A meal can be between $1.50 and $4.00, but with an American appetite you will probably not be full afterwards, it took me a while to adjust to the smaller portions, but I have also lost 15 lbs since I arrived and I haven’t been sick for more than a day, so maybe for a week it would be worth it. These meals are mostly sanitary, but may make you sick if you have bad luck. Gambling with food sanitation has become second nature to me, and I like to think that my belly is a little stronger than most. More expensive but %100 safe food will range between $4.00 and $8.00 (McDonalds and Wendy’s fall in this category), and of course there are nice restaurants with fancy food for more money (I occasionally treat myself to a $14 meal at Chile’s in the capital, and I hear there’s even better food that that in some restaurants!).
A quick note on drinks: the beer sucks and it is expensive, about what you would pay in the states. This is due to the fact that there is only one company that makes beer in the whole country, and they actually became a monopoly by buying the only bottle manufacturing outfit in the country and then refusing to sell bottles to anyone else. The mixed drinks are a bit better and may be a price break for those of you living life in the big cities of the U.S. of A., but for those of you used to frequenting small town family establishments, you are better off waiting to imbibe until you return home.
Admission to most of the places I would take you will be ridiculously cheap as compared to what you are most likely used to, and I am available to help anyone on any budget to plan your ideal trip to the Land of Eternal Spring. I unfortunately do have some restrictions I need to work around if you would like me to accompany you on part of or the entirety of your journey. These restrictions all basically branch out of the singular and inescapable fact that I am a Peace Corps volunteer. First off, if you want me to help show you around, give me all the notice you can.

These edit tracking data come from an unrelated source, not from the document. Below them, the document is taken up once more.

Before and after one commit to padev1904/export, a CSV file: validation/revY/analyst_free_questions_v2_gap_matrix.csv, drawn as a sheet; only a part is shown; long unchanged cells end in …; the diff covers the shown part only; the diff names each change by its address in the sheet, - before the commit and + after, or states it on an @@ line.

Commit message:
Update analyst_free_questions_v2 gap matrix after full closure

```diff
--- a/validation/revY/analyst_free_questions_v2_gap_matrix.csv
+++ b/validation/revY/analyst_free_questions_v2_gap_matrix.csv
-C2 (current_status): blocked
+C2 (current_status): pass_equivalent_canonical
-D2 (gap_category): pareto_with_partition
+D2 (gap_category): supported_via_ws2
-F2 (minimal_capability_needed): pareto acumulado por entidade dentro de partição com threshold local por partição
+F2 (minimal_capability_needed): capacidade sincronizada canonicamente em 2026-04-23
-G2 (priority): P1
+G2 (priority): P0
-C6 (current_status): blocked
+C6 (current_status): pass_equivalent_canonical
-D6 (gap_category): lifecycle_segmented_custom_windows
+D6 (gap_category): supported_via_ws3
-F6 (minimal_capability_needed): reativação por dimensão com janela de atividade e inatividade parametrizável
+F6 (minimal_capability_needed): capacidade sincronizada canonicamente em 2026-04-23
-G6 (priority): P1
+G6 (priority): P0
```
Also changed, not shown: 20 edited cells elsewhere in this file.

I need to manage vacation days, not to mention I actually have a job that I am doing down here, so the more notice the greater the chance that I can spend more time with you. Second, I am a “volunteer” and as such am given roughly $275 by the government of the United States of America to survive on every month. Remember when I said I occasionally eat at Chile’s? That $14 is 5% of my monthly wages. Out of this sum I pay rent, utilities, food costs, transportation costs, and any other incidental expenses that may come up, which is why I am thoroughly unversed in the high rolling side of Guatemala. That being said of course, I have also seen and done some amazing things so far on this budget, so it is by no means inadequate. It does mean though that I cannot afford to spend a whole week or two eating Wendy’s and paying for private bathrooms.
So there you have it, my personal travel warnings for Guatemala. One more thing I should mention, but this goes for almost any trip you might be planning: don’t bring anything you aren’t prepared to replace. I’ve had a string of bad luck recently with theft, and I would consider it irresponsible on my part not to say something. If you bring a camera or something, make sure you can carry it on your person at all times, and some kind of money belt or a special pocket for holding valuables (credit cards and passports) is advisable.
I love having visitors and I promise I will do everything I can to help make your trip amazing, but I don’t want to give anyone any false impressions. Tickets down here can occasionally be cheaper than domestic flights, so pick your favorite fare tracker and get down here! If nothing else gets you down here, I live next to an ACTIVE VOLCANO and I pass the coffee that you will be drinking at Starbucks next year on my morning walk to work! Peace.